Go through the data below and return each line where the string "Kings" occurs.

• Dataset entries:

-*-

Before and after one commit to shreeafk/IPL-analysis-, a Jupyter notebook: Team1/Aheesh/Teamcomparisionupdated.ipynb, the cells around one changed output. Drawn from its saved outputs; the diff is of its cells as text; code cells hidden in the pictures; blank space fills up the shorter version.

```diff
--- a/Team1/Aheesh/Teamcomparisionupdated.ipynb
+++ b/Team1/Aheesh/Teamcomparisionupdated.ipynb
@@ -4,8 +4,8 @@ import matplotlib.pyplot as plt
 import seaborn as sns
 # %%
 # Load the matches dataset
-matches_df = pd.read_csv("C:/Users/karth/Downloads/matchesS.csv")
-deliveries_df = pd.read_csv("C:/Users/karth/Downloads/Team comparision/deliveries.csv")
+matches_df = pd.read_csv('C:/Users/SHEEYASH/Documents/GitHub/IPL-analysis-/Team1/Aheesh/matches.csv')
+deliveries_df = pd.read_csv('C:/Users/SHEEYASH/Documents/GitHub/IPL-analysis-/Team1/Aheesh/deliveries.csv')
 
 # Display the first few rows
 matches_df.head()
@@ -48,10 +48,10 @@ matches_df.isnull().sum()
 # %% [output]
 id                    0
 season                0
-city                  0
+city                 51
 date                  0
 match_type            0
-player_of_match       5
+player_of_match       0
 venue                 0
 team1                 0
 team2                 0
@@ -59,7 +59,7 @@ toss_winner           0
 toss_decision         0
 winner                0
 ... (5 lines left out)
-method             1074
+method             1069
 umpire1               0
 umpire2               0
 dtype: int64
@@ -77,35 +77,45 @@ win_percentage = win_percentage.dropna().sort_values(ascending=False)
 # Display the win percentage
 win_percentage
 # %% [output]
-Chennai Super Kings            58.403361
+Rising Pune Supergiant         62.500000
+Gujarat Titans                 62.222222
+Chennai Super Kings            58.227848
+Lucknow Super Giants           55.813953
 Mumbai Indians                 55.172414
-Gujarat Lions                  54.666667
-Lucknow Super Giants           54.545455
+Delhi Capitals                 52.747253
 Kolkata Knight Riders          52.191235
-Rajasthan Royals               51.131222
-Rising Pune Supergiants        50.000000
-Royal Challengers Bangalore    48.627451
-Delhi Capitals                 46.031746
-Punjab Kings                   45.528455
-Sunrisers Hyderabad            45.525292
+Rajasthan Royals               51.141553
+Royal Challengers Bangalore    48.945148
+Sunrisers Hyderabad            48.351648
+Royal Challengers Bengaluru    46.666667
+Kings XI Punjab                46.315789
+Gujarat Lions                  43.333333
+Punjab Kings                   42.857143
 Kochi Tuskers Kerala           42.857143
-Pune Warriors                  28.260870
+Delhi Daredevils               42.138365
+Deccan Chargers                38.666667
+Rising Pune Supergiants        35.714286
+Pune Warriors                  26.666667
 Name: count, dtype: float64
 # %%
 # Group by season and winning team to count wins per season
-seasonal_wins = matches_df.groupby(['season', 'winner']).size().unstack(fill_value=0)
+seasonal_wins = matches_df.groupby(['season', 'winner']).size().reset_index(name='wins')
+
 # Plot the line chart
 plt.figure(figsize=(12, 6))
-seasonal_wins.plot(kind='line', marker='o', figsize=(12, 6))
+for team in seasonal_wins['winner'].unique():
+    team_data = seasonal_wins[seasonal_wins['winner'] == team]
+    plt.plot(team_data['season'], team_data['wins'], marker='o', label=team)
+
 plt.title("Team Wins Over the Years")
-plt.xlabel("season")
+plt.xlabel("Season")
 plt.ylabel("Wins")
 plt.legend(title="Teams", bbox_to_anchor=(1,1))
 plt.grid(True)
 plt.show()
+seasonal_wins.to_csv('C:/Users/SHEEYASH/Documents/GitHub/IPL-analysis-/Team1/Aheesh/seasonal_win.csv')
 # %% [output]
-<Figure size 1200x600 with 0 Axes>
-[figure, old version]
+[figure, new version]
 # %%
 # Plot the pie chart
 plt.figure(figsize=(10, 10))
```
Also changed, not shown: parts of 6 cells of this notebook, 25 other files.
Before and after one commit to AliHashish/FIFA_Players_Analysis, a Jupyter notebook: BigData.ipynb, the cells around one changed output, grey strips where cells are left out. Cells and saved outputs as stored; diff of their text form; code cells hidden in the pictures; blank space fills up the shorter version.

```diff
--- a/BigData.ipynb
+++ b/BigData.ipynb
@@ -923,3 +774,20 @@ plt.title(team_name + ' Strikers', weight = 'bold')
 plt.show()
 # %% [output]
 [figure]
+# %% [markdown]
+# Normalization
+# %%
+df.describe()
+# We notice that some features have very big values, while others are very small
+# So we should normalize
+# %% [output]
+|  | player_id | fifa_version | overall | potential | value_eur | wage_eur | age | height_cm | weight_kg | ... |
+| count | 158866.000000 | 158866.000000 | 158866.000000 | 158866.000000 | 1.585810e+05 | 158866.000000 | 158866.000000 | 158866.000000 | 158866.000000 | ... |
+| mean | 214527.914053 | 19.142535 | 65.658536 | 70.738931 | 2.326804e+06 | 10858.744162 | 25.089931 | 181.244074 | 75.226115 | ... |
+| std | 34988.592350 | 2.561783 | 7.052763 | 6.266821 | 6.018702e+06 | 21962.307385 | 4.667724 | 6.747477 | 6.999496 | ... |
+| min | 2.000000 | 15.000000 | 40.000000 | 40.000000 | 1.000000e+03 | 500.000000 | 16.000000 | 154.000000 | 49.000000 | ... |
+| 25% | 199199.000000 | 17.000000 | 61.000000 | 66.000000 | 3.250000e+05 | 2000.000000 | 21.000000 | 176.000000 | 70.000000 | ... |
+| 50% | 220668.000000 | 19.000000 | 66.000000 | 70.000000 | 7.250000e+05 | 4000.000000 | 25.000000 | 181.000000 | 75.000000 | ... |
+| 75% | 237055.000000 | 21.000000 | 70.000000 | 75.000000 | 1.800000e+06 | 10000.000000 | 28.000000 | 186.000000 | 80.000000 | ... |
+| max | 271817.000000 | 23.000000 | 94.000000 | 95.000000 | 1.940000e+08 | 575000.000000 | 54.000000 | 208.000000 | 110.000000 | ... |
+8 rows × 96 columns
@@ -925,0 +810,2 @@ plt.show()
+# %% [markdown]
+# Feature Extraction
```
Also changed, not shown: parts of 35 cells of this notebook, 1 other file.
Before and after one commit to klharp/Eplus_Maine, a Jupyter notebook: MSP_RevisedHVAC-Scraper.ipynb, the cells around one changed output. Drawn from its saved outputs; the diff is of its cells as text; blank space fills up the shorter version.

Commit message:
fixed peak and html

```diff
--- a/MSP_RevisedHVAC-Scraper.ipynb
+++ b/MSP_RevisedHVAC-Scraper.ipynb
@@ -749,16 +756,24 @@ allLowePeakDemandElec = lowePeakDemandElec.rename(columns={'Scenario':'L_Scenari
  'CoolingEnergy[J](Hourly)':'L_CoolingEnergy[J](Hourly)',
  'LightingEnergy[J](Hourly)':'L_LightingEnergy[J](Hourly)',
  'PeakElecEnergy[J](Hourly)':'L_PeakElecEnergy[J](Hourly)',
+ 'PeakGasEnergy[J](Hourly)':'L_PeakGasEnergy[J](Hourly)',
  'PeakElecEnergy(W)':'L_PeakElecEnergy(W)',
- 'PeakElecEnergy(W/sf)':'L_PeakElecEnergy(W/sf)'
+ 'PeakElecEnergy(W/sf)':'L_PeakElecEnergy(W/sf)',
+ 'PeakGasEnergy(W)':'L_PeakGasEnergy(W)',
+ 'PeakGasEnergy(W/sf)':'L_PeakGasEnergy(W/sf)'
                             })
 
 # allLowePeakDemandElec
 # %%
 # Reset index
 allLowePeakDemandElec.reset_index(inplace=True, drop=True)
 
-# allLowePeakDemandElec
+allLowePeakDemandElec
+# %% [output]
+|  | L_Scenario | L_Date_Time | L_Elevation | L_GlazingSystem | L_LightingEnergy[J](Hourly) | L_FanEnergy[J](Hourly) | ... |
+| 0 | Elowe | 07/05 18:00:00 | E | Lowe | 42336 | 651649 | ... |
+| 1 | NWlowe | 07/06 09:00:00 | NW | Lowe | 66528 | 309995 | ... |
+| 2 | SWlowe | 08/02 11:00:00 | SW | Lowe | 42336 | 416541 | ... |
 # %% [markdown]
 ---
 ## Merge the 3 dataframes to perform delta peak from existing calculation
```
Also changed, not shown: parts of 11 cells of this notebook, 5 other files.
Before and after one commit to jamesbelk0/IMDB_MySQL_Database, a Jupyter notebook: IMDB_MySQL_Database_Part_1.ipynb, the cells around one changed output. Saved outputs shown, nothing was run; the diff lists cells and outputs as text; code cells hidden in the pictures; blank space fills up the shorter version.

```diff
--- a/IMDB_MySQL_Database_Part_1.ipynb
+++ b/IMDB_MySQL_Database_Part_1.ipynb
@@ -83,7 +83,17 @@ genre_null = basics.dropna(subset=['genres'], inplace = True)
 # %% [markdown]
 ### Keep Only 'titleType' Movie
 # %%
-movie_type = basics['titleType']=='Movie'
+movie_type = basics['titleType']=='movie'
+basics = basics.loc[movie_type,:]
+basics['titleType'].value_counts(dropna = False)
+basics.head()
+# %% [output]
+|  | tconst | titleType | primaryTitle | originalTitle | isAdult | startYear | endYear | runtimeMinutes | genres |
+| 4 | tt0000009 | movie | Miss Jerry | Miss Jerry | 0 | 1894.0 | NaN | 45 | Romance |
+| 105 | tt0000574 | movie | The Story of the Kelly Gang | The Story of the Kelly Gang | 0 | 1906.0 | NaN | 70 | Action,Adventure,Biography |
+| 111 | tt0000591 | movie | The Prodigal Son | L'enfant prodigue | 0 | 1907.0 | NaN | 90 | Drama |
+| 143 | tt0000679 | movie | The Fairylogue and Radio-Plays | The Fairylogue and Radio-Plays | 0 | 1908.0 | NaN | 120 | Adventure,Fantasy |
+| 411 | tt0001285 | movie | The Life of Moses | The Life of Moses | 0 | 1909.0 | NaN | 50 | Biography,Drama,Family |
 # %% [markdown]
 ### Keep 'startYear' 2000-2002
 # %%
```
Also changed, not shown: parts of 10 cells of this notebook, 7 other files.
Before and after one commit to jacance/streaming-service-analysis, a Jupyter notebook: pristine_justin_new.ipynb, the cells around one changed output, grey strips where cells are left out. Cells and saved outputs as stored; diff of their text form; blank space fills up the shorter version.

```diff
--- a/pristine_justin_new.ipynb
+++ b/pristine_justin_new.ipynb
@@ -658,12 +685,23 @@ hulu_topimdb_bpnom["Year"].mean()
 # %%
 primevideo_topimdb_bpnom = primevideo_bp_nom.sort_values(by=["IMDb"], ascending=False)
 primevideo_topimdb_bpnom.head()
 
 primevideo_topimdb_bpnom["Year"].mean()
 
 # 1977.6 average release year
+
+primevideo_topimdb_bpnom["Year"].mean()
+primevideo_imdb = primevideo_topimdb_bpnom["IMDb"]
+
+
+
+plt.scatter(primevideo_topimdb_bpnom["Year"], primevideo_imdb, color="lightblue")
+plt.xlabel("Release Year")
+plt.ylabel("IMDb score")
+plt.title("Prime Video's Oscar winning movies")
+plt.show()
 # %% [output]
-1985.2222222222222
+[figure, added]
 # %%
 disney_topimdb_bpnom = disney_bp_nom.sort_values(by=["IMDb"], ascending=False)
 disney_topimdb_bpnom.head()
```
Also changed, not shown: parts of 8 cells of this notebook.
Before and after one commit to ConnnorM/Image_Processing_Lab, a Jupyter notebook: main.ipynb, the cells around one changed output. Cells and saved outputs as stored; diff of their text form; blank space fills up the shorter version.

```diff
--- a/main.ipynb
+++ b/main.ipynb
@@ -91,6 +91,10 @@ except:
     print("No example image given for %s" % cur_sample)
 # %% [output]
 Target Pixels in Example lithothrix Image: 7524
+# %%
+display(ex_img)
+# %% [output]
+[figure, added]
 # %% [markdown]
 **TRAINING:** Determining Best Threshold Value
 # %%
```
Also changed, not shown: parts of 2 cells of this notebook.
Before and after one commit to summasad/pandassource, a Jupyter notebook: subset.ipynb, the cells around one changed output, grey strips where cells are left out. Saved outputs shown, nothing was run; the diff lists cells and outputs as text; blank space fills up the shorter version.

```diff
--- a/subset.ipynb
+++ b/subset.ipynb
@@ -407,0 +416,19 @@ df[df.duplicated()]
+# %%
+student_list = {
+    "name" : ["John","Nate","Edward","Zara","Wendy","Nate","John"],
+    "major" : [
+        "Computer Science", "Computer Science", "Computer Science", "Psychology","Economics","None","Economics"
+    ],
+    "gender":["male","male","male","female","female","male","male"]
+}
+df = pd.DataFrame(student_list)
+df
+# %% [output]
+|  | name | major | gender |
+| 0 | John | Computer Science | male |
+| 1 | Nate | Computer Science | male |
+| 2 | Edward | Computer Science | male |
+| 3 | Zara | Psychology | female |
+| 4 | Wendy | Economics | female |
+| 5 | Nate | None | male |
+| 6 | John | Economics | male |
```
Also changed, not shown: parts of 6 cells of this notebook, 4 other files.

-*-

• Expected output:
-Chennai Super Kings            58.403361
+Chennai Super Kings            58.227848
-Punjab Kings                   45.528455
+Kings XI Punjab                46.315789
+Punjab Kings                   42.857143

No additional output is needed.